You can cheat the weather all you want to in the summer. Wear whatever you wish and within reason, it won’t be all that detrimental. Try that in the winter time and things can get pretty miserable. You can end up in a lot of trouble.
Fortunately, cold weather riding can be just as rewarding as it is in the warm months. There are all sorts of cold weather cycling gear available that really change your outlook towards the “off season”. It’s too bad that Frodo and company didn’t have access to microfleece tights while on their way to Mordor. It would have made their journey a heck of a lot more enjoyable.
Building a winter kit doesn’t have to break the bank. You can pick up a piece or two each year. Even with one or two items you’ll notice a difference when you ride.
A good place to start would be with the buying of a pair of tights. You can buy regular tights which are really nothing more than your normal lycra riding shorts with legs. These are okay for slightly cool rides, but their window of usage is fairly short. The ones to buy are what are known as microfleeced tights. These are lycra tights that have a lining made out of very fine soft polarfleece. They are very warm, have a wide range of temperature usage from cool autumn or spring rides to downright cold winter days, and they wick sweat away from the skin remarkably well. You can also buy them with a water and windproof storm panel on the front of the thighs for extra protection. Tights are one of those items that’ll make you wonder how you ever got along without them.
Long sleeved winter jerseys are similar to the tights. They are also microfleeced for extra warmth and wicking ability. Winter riding jackets are designed to cut the wind. Most of them go beyond being water resistant and are waterproof. They have taped seams to ensure that no moisture gets in. These jackets have extra long tails on them to keep your rear end from getting wet. The sleeves are cut longer as well. You’ll find extra reflective details for higher visibility in traffic.
For the feet you can do a few things. Regular boots can be used with platform pedals. If you use clipless pedals there are winter cycling shoes that have extra cold and wet protection. For normal cycling shoes, you can use neoprene booties or shoe covers to help keep your feet warm and dry. If you want the minimum, there are toe covers that go over the fronts of your shoes.

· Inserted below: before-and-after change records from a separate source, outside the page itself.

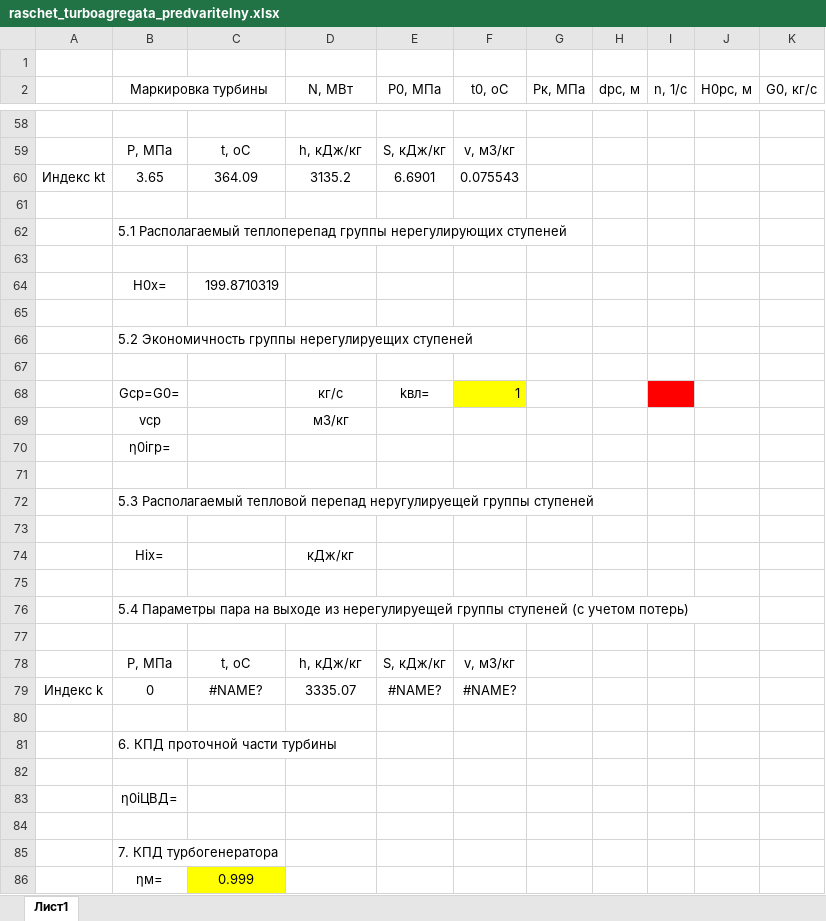
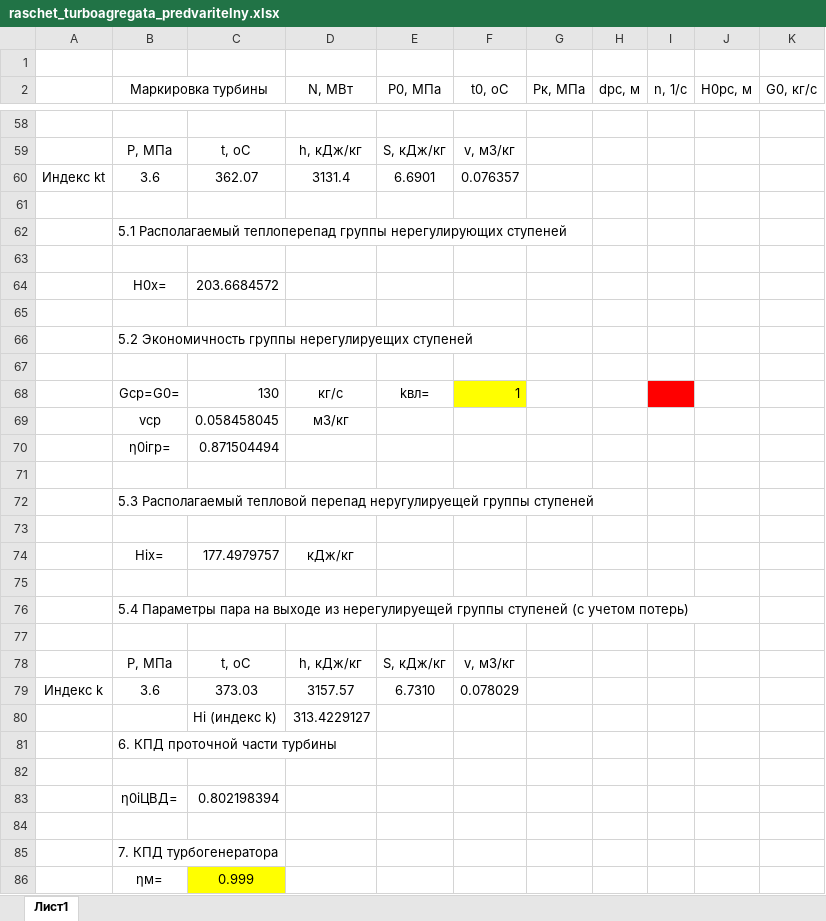
Before and after one commit to Degfer/CalculationHPC-turbine, an Excel workbook: DB/raschet_turboagregata_predvaritelny.xlsx, sheet Лист1, drawn as a sheet; only a part is shown, gaps mark what is left out; values as stored, in another font and other column widths than the file's, no borders; removed rows and columns are numbered as before the commit, all else as after; the diff covers the shown part only; the diff names each change by its address in the sheet, - before the commit and + after, or states it on an @@ line.

```diff
--- a/DB/raschet_turboagregata_predvaritelny.xlsx (sheet Лист1)
+++ b/DB/raschet_turboagregata_predvaritelny.xlsx (sheet Лист1)
-B60 (Маркировка турбины): 3.65
+B60 (Маркировка турбины): 3.6
-C60: 364.09
+C60: 362.07
-D60 (N, МВт): 3135.2
+D60 (N, МВт): 3131.4
-F60 (t0, oC): 0.075543
+F60 (t0, oC): 0.076357
-C64: 199.8710319
+C64: 203.6684572
-C68: (empty)
+C68: 130
-C69: (empty)
+C69: 0.058458045
-C70: (empty)
+C70: 0.871504494
-C74: (empty)
+C74: 177.4979757
-row 79: Индекс k | 0 | #NAME? | 3335.07 | #NAME? | #NAME?
-row 79: (empty)
+row 79: Индекс k | 3.6 | 373.03 | 3157.57 | 6.7310 | 0.078029
+row 80:  |  | Hi (индекс k) | 313.4229127
-C83: (empty)
+C83: 0.802198394
```
Also changed, not shown: 1 added row, 1 removed row and 9 edited cells elsewhere in this sheet, 2 other files.
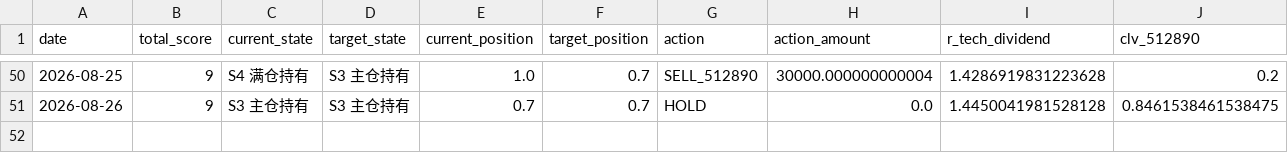
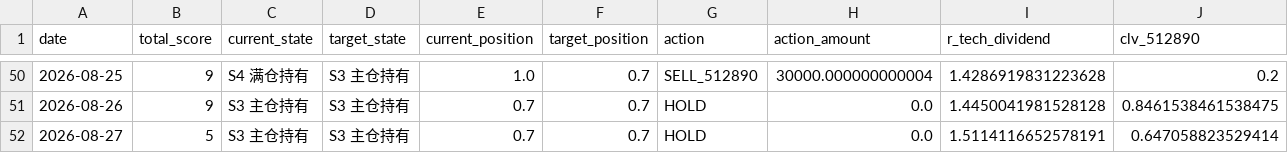
Before and after one commit to AmineSeRaFimmm/512890-dividend-rotation-pwa, a CSV file: data/signal_history.csv, drawn as a sheet; only a part is shown, gaps mark what is left out; rows hold the shown columns only; the diff names each change by its address in the sheet, - before the commit and + after, or states it on an @@ line.

```diff
--- a/data/signal_history.csv
+++ b/data/signal_history.csv
+row 52: 2026-08-27 | 5 | S3 主仓持有 | S3 主仓持有 | 0.7 | 0.7 | HOLD | 0.0 | 1.5114116652578191 | 0.647058823529414
```
Also changed, not shown: data/live_prices.csv, 3 other files.
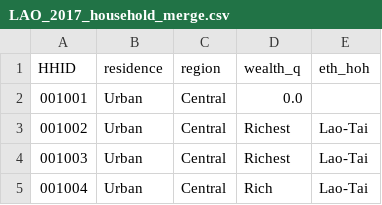
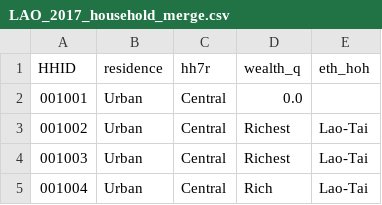
Before and after one commit to aaronbwise/AT_Equity_LAO, a CSV file: data/2017/merge/LAO_2017_household_merge.csv, drawn as a sheet; only a part is shown.

```diff
--- a/data/2017/merge/LAO_2017_household_merge.csv
+++ b/data/2017/merge/LAO_2017_household_merge.csv
@@ -1,2 +1,2 @@
-HHID,residence,region,wealth_q,eth_hoh
+HHID,residence,hh7r,wealth_q,eth_hoh
 001001,Urban,Central,0.0,
```
Also changed, not shown: data/2006/merge/LAO_2006_household_merge.csv, 14 other files.
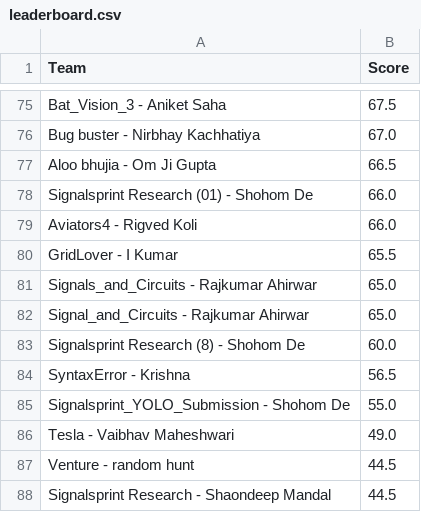
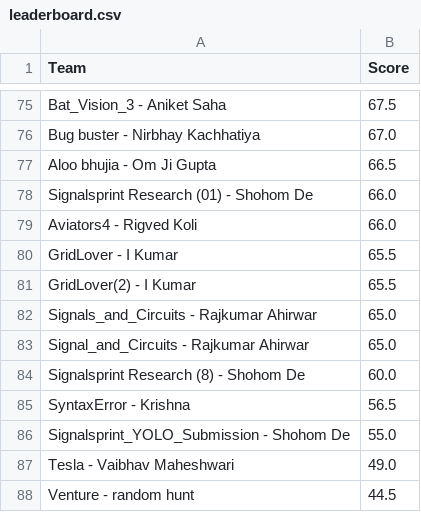
Before and after one commit to Akshat221005/dmc-leaderboard, a CSV file: leaderboard.csv, drawn as a sheet; only a part is shown, gaps mark what is left out; the shorter side is filled out with more unchanged rows.

Commit message:
auto update leaderboard

```diff
--- a/leaderboard.csv
+++ b/leaderboard.csv
@@ -80,2 +80,3 @@ Aviators4 - Rigved Koli,66.0
 GridLover - I Kumar,65.5
+GridLover(2) - I Kumar,65.5
 Signals_and_Circuits - Rajkumar Ahirwar,65.0
```
Also changed, not shown: 1 other file.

Hands are simple. There is a wide variety of winter cycling gloves available. Most gloves can be worn in temperatures that are colder than what the tag recommends. A relatively new item that is gaining in popularity, especially with the fatbike crowd, is the Bar Mitt. These are neoprene hand sleeves that attach to the handlebars of your bike, over your grips and levers. These allow for extra warmth and prevent wind from getting inside your sleeves. They let you wear a lighter glove for less clumsy shifting. Bar Mitts are great for hybrid riders who ride open railtrail too.
When it comes to keeping your head warm, there are three key items that work amazingly well. Many riders and runners use microfleece lined beanies or full balaclavas. These keep your head warm like a toque, but still allow a helmet to fit over them. One of the best items out there is a helmet cover. These are made of lycra with a rubberized lining. They stretch over your helmet and effectively block the wind and moisture from coming through the holes. They can be used by themselves but for the best experience, pair one with a beanie or balaclava.
Winter riding is a great cure for cabin fever. Cold weather riding gear lets you extend your riding season for as long as you want to. Like someone once said, “there is no wrong weather, just wrong clothing.”